It was recently reported that HSBC plans to move out of its global headquarters in Canary Wharf, London.
Research by property analytics provider CoStar has also revealed that vacant office space is at a record high, with an increase of 68% on the pre-pandemic level recorded in early 2020.
Reportedly Knight Frank and commercial real estate firm Cresa found that 50% the largest businesses they questioned expect to shrink their global workspaces.
Paradoxically the Cresa survey also found that this contrasts with the expectations of smaller firms surveyed – those with up to 10,000 employees – just over half (55%) of whom said they were expecting to increase their global office space.
Is this evidence of an increasing divide between businesses embracing hybrid working and smaller, greener, more flexible headquarters that is more convenient for employees and old command and control bosses mandating staff to be in the office the majority of the time?

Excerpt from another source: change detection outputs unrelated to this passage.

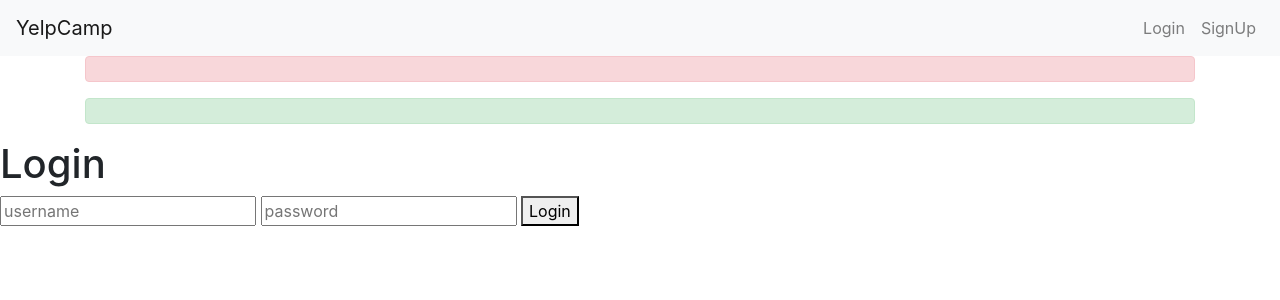
Repository: ninad1999/Yelp-Camp
Page: http://localhost/login
The author's editor kept a record of every edit. The page is drawn from the files as they stood at one moment, then again after a run of edits.
The browser window is 1280 px wide. The pictures show the whole page.
The page is served by the project's Node server (V11/app.js). Other server files are loaded and not shown.

Above is the page before.

### workspace/V11/views/login.ejs
<% include ./partials/header %>

<h1>Login</h1>

<form action="/login" method="POST">
    <input type="text" name="username" placeholder="username">
    <input type="password" name="password" placeholder="password">
    <button>Login</button>
</form>

<% include ./partials/footer %>

### workspace/V11/views/partials/header.ejs
<!DOCTYPE html>
<html>
    <head>
        <title>YelpCamp</title>
        <link rel="stylesheet" href="https://stackpath.bootstrapcdn.com/bootstrap/4.1.3/css/bootstrap.min.css">
        <link rel="stylesheet" href="/stylesheets/main.css">
    </head>
    <body>
        <nav class="navbar navbar-expand-lg navbar-light bg-light">
          <a class="navbar-brand" href="\">YelpCamp</a>
          <button class="navbar-toggler" type="button" data-toggle="collapse" data-target="#navbarSupportedContent" aria-controls="navbarSupportedContent" aria-expanded="false" aria-label="Toggle navigation">
            <span class="navbar-toggler-icon"></span>
          </button>

          <div class="collapse navbar-collapse" id="navbarSupportedContent">
            <ul class="navbar-nav mr-auto">
            </ul>
            <ul class="navbar-nav navbar-right">
                <% if (!currentUser) { %>
                    <li class="nav-item">
                        <a class="nav-link" href="/login">Login</a>
                    </li>
                    <li class="nav-item">
                        <a class="nav-link" href="/register">SignUp</a>
                    </li>
                <% } else { %>
                    <li class="nav-item">
                        <a class="nav-link" href="#">Signed in as <%= currentUser.username %></a>
                    </li>
                    <li class="nav-item">
                        <a class="nav-link" href="/logout">Logout</a>
                    </li>
                <% } %>
            </ul>
          </div>
        </nav>

        <div class="container">
            <div class="alert alert-danger" role="alert">
                <%= error %>
            </div>
            <div class="alert alert-success" role="alert">
                <%= success %>
            </div>
        </div>

### workspace/V11/app.js
var express         = require("express"),
    app             = express(),
    bodyParser      = require("body-parser"),
    mongoose        = require("mongoose"),
    passport        = require("passport"),
    LocalStrategy   = require("passport-local"),
    Campground      = require("./models/campground.js"),
    Comment         = require("./models/comment.js"),
    User            = require("./models/user.js"),
    seedDB          = require("./seed"),
    methodOverride  = require("method-override"),
    flash           = require("connect-flash");

var campgroundRoutes    = require("./routes/campgrounds"),
    commentRoutes       = require("./routes/comments"),
    indexRoutes         = require("./routes/index");

mongoose.connect("mongodb://localhost:27017/yelp_camp", { useNewUrlParser: true });
app.use(bodyParser.urlencoded({extended: true}));
app.use(express.static(__dirname + "/public"));
// console.log(__dirname); // __dirname: /home/ubuntu/workspace/V5
app.set("view engine", "ejs");
// seedDB(); // seed the databse

// ---------------------PASSPORT CONFIGURATIONS--------------------
app.use(require("express-session")({
    secret: "This can literally be anything",
    resave: false,
    saveUninitialized: false
}));

app.use(passport.initialize());
app.use(passport.session());
app.use(methodOverride("_method"));
app.use(flash());

passport.use(new LocalStrategy(User.authenticate()));
passport.serializeUser(User.serializeUser());
passport.deserializeUser(User.deserializeUser());

// --------Middleware for deciding when to dispaly login, signup (when user not logged in) and logout(when user logged in) buttons ------------
app.use(function(req, res, next) {
    res.locals.currentUser = req.user; // this will pass the user to every single template
    res.locals.error = req.flash("error");
    res.locals.success = req.flash("success");
    next();
});

// ---------ROUTES----------------
app.use("/campgrounds", campgroundRoutes);  //adding /campgrounds here will append it to every route in campgroundRoutes eg: /new will become /campgrounds/new
app.use("/campgrounds/:id/comments", commentRoutes);
app.use(indexRoutes);

app.listen(process.env.PORT, process.env.IP, function() {
    console.log("The YelpCamp server has started!");
});

### workspace/V11/routes/index.js
var express = require("express");
var router = express.Router();
var User = require("../models/user");
var passport = require("passport");

router.get("/", function(req, res) {
   res.render("landing");
});


// ----------------SIGNUP----------------------

router.get("/register", function(req, res){
   res.render("./register");
});

// signup logic
router.post("/register", function(req, res) {
   var newUser = new User({username: req.body.username});
   User.register(newUser, req.body.password, function(err, user) {
      if (err) {
        //   console.log(err);
          req.flash("error", err.message);
          return res.render("./register"); // return so that if there is an wrror we can short circuit and break out of the function
      } else {
            passport.authenticate("local")(req, res, function() {
               req.flash("success", "Welcome to Yelpcamp " + user.username);
               res.redirect("/campgrounds");
            });
      }
   });
});

// ------------LOGIN---------------

router.get("/login", function(req, res) {
   res.render("./login");
});

// app.post("/login, middleware, function()");
router.post("/login", passport.authenticate("local",
    {
        successRedirect: "/campgrounds",
        failureRedirect: "/login"
    }), function(req, res) {
});

// --------------LOGOUT------------------

router.get("/logout", function(req, res) {
   req.logout();
   req.flash("success", "Logged you out!");
   res.redirect("/campgrounds");
});

// --------------MIDDLEWARE for accessing pages-------------
function isLoggedIn(req, res, next) {
    if (req.isAuthenticated()) {

        return next();
    }

    res.redirect("/login");
}

module.exports = router;

### workspace/V11/public/stylesheets/main.css
.img-thumbnail img {
    width: 100%;
}

.img-thumbnail {
    padding: 0;
}

.img-thumbnail .caption-full {
    padding:9px;
}

.delete-form {
    display: inline;
}

Loaded but not shown: workspace/V11/views/partials/footer.ejs (common file)

After the next 3 edits:
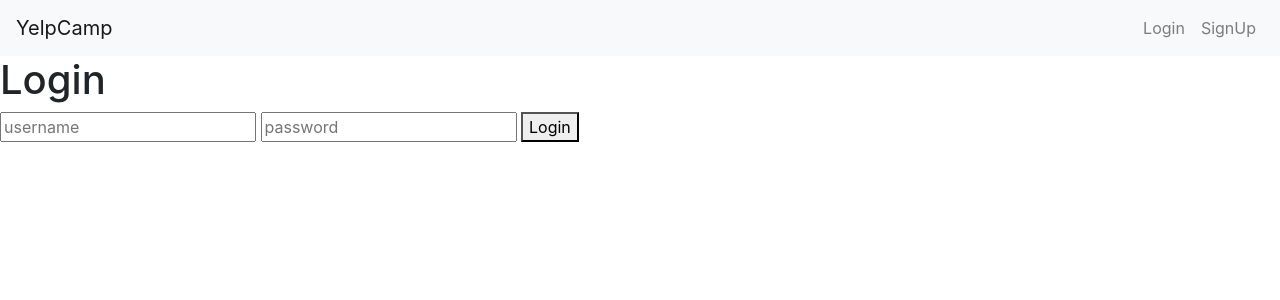
The 3 edits are shown as one change because 2 did not build or start.
The edit:
--- a/workspace/V11/views/partials/header.ejs
+++ b/workspace/V11/views/partials/header.ejs
@@ -36,10 +36,14 @@
         </nav>
 
         <div class="container">
-            <div class="alert alert-danger" role="alert">
-                <%= error %>
-            </div>
-            <div class="alert alert-success" role="alert">
-                <%= success %>
-            </div>
+            <% if (error && error.length > 0) { %>
+                <div class="alert alert-danger" role="alert">
+                    <%= error %>
+                </div>
+            <% } %>
+            <% if (success && success.length > 0) {  // just success isnt enough need to check success.length: even if success.length is 0, it wil execute the expression, hence > 0 %>
+                <div class="alert alert-success" role="alert">
+                    <%= success %>
+                </div>
+            <% } %>
         </div>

Certainly, the move by HSBC and reportedly other large firms has given Canary Wharf some problems and an uncertain future.
Landlord Canary Wharf Group (CWG) has been trying to diversify to make the area more attractive by planning to build a life sciences hub, and courting technology and media companies as well as charities.
It has also added shops, bars and restaurants in recent years, landscaped the areas between its glass-and-steel towers and created a public art trail.
But with fewer workers travelling there and for fewer days and the ongoing problem that it is virtually deserted at night, how long can it last?
What do you think about the future of office work and purpose-built office districts?